GRAPHISOFT North America partnered with the Washington Architectural Foundation, Catholic University of America’s Architecture School (CUA), and Common Good City Farm (CGCF) to support Design in Action: Build (DIA: Build). Janet Bloomberg, principal of DC-based ARCHICAD firm, KUBE Architecture is the founder of the program, along with Eric Jenkins of CUA.
The education initiative, in its pilot year, provides hands-on architecture experience to DC-area high school students by challenging them to work with CUA undergrads to design and construct a project that will benefit CGCF. CGCF, an urban agricultural and education center, provides more than 5 thousand pounds of fresh vegetables each year to low income families and needs additional dry and cold storage. The team is designing the structure during the spring semester, and will construct it in two weeks in June.
CUA students mentor the high school students during the concept and design phase, teaching them about architecture firsthand. As they move toward construction, young architects have a mentoring role as well. The students are learning ARCHICAD, gaining valuable BIM experience in addition to all of the other skills they are developing. The program supports exposure to architecture and design through a real-world scenario. By giving them an actionable problem to solve, they receive practical experience working with BIM, leaving a lasting, positive mark on the community as a whole.

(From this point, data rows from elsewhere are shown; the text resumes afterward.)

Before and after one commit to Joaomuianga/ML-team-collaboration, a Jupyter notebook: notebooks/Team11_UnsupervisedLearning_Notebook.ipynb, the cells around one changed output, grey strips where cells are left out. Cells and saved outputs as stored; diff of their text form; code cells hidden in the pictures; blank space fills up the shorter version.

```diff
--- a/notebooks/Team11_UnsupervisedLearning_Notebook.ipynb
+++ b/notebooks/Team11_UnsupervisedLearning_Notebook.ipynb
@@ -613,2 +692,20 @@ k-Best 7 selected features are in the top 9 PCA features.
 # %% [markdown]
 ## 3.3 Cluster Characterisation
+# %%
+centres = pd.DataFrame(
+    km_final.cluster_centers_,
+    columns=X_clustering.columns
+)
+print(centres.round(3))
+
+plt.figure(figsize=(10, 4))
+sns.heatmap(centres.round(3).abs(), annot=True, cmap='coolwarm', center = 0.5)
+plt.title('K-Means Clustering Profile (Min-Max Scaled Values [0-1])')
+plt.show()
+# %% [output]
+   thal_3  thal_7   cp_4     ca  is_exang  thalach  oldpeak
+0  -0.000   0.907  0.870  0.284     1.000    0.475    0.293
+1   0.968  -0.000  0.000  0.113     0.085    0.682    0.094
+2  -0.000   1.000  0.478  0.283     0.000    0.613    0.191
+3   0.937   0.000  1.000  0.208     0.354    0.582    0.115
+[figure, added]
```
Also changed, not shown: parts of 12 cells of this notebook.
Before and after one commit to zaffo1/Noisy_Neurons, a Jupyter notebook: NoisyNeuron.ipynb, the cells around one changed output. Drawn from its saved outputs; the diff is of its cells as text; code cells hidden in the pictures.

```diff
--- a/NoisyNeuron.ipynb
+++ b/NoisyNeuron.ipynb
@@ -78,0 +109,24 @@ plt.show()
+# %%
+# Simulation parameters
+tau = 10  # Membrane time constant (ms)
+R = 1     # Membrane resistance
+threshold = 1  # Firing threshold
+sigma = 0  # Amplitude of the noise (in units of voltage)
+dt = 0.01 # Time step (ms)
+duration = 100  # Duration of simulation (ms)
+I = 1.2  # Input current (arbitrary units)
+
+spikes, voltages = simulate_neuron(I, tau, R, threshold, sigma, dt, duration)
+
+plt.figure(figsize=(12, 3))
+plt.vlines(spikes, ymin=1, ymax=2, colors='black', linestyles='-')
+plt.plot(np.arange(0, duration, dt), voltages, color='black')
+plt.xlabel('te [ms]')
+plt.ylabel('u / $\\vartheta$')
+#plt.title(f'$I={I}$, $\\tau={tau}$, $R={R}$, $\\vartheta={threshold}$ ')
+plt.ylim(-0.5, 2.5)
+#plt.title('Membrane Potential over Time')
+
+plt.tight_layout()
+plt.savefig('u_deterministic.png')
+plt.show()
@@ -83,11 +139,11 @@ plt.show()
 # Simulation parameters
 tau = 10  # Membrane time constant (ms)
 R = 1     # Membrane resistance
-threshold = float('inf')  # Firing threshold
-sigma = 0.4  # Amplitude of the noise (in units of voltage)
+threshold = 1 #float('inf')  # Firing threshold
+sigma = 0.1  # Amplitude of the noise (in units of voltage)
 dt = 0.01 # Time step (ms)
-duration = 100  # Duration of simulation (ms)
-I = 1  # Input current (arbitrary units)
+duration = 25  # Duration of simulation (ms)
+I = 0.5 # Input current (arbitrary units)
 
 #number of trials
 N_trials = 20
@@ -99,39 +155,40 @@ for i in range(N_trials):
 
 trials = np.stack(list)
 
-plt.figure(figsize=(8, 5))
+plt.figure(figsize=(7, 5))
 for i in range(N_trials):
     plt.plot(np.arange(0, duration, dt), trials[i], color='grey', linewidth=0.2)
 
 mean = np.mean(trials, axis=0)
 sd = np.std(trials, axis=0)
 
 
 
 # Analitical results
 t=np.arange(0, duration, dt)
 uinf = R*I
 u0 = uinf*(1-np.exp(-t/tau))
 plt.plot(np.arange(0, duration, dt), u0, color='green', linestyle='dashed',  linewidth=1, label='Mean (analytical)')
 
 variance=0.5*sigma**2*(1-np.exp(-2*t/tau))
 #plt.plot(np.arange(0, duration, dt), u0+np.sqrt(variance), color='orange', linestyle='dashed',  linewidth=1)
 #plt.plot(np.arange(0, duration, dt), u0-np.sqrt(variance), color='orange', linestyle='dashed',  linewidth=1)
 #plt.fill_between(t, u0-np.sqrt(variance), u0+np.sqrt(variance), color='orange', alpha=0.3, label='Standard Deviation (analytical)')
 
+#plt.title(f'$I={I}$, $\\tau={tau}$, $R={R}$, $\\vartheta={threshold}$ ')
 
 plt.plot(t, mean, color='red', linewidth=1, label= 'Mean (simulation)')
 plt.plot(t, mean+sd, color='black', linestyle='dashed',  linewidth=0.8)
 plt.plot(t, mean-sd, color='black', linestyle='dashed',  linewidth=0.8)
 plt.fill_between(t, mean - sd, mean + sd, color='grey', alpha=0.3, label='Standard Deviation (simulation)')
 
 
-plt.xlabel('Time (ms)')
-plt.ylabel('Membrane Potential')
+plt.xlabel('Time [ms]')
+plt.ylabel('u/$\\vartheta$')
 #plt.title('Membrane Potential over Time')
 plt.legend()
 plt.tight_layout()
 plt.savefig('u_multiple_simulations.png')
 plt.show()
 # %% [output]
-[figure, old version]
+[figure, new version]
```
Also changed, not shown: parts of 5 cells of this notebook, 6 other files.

Under the guidance of DIA: BUILD guest lecturers Bill Jelen, Principal, William Jelen Architect Inc. and Taylor Scott, Project Designer/Project Manager Emcee Design, the students – affectionately known as “BUILDers” — will benefit from informative precedent studies to extensive site documentation from an on-site visit to CGCF and will formulate the initial schematic designs for the “Cool Bot” cold storage unit.
The students have honed their initial sketches, created physical models and, using ARCHICAD, developed site plans and performed circulation studies. They are getting a true Science, Technology, Engineering and Math (STEM) experience as it is based in an applied use of BIM combined with a cooperative, meaningful, real-world learning experience. Currently, three possible designs have emerged: Tree House, Shifted Orientation, and Teach/Grow/Preserve. These design concepts explore differing approaches to the storage needs of CGCF. After review by CGCF executives, the groups will merge these ideas and approach the project with a final design.
Construction on the CGCF Cool Bot storage unit is scheduled to begin in June.